• _THE INPUT_:
<<<<

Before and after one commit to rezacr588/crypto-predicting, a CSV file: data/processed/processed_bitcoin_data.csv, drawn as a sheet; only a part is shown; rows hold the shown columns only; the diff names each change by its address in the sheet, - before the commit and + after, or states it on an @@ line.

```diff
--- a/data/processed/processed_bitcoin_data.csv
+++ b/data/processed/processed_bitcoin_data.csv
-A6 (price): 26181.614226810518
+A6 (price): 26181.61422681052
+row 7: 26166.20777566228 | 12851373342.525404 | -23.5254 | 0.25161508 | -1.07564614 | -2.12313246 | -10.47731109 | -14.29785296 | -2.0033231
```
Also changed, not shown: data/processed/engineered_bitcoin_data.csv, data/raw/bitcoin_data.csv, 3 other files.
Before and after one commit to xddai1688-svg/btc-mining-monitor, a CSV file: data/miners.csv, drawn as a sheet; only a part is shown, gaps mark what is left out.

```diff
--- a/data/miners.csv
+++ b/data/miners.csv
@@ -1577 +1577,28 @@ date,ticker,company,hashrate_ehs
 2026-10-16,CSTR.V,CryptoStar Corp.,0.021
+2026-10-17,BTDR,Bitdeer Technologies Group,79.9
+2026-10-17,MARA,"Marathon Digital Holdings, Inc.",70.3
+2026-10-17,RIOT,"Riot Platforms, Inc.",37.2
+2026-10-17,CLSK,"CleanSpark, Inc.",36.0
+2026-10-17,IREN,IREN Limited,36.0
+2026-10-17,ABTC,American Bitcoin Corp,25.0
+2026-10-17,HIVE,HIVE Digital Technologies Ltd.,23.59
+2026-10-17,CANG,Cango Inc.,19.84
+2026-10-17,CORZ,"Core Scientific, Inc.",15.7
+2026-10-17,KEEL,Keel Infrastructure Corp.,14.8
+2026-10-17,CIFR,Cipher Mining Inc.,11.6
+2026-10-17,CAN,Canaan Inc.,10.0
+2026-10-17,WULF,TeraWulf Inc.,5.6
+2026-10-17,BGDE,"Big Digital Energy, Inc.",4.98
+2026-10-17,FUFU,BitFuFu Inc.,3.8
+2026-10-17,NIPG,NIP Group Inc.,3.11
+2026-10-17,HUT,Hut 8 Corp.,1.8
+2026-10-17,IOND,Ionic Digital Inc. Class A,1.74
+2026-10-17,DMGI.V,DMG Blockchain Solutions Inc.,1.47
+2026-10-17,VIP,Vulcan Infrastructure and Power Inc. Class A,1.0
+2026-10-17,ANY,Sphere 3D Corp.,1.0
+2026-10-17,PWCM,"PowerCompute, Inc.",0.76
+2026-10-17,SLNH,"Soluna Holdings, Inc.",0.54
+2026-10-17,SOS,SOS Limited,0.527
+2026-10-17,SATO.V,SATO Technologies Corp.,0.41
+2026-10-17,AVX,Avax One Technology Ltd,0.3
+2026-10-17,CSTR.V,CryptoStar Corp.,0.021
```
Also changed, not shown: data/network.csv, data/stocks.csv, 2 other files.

>>>>

Every line of the listing above is to be repeated exactly as written.

• _EXERCISE ANSWER_:
Before and after one commit to rezacr588/crypto-predicting, a CSV file: data/processed/processed_bitcoin_data.csv, drawn as a sheet; only a part is shown; rows hold the shown columns only; the diff names each change by its address in the sheet, - before the commit and + after, or states it on an @@ line.

```diff
--- a/data/processed/processed_bitcoin_data.csv
+++ b/data/processed/processed_bitcoin_data.csv
-A6 (price): 26181.614226810518
+A6 (price): 26181.61422681052
+row 7: 26166.20777566228 | 12851373342.525404 | -23.5254 | 0.25161508 | -1.07564614 | -2.12313246 | -10.47731109 | -14.29785296 | -2.0033231
```
Also changed, not shown: data/processed/engineered_bitcoin_data.csv, data/raw/bitcoin_data.csv, 3 other files.
Before and after one commit to xddai1688-svg/btc-mining-monitor, a CSV file: data/miners.csv, drawn as a sheet; only a part is shown, gaps mark what is left out.

```diff
--- a/data/miners.csv
+++ b/data/miners.csv
@@ -1577 +1577,28 @@ date,ticker,company,hashrate_ehs
 2026-10-16,CSTR.V,CryptoStar Corp.,0.021
+2026-10-17,BTDR,Bitdeer Technologies Group,79.9
+2026-10-17,MARA,"Marathon Digital Holdings, Inc.",70.3
+2026-10-17,RIOT,"Riot Platforms, Inc.",37.2
+2026-10-17,CLSK,"CleanSpark, Inc.",36.0
+2026-10-17,IREN,IREN Limited,36.0
+2026-10-17,ABTC,American Bitcoin Corp,25.0
+2026-10-17,HIVE,HIVE Digital Technologies Ltd.,23.59
+2026-10-17,CANG,Cango Inc.,19.84
+2026-10-17,CORZ,"Core Scientific, Inc.",15.7
+2026-10-17,KEEL,Keel Infrastructure Corp.,14.8
+2026-10-17,CIFR,Cipher Mining Inc.,11.6
+2026-10-17,CAN,Canaan Inc.,10.0
+2026-10-17,WULF,TeraWulf Inc.,5.6
+2026-10-17,BGDE,"Big Digital Energy, Inc.",4.98
+2026-10-17,FUFU,BitFuFu Inc.,3.8
+2026-10-17,NIPG,NIP Group Inc.,3.11
+2026-10-17,HUT,Hut 8 Corp.,1.8
+2026-10-17,IOND,Ionic Digital Inc. Class A,1.74
+2026-10-17,DMGI.V,DMG Blockchain Solutions Inc.,1.47
+2026-10-17,VIP,Vulcan Infrastructure and Power Inc. Class A,1.0
+2026-10-17,ANY,Sphere 3D Corp.,1.0
+2026-10-17,PWCM,"PowerCompute, Inc.",0.76
+2026-10-17,SLNH,"Soluna Holdings, Inc.",0.54
+2026-10-17,SOS,SOS Limited,0.527
+2026-10-17,SATO.V,SATO Technologies Corp.,0.41
+2026-10-17,AVX,Avax One Technology Ltd,0.3
+2026-10-17,CSTR.V,CryptoStar Corp.,0.021
```
Also changed, not shown: data/network.csv, data/stocks.csv, 2 other files.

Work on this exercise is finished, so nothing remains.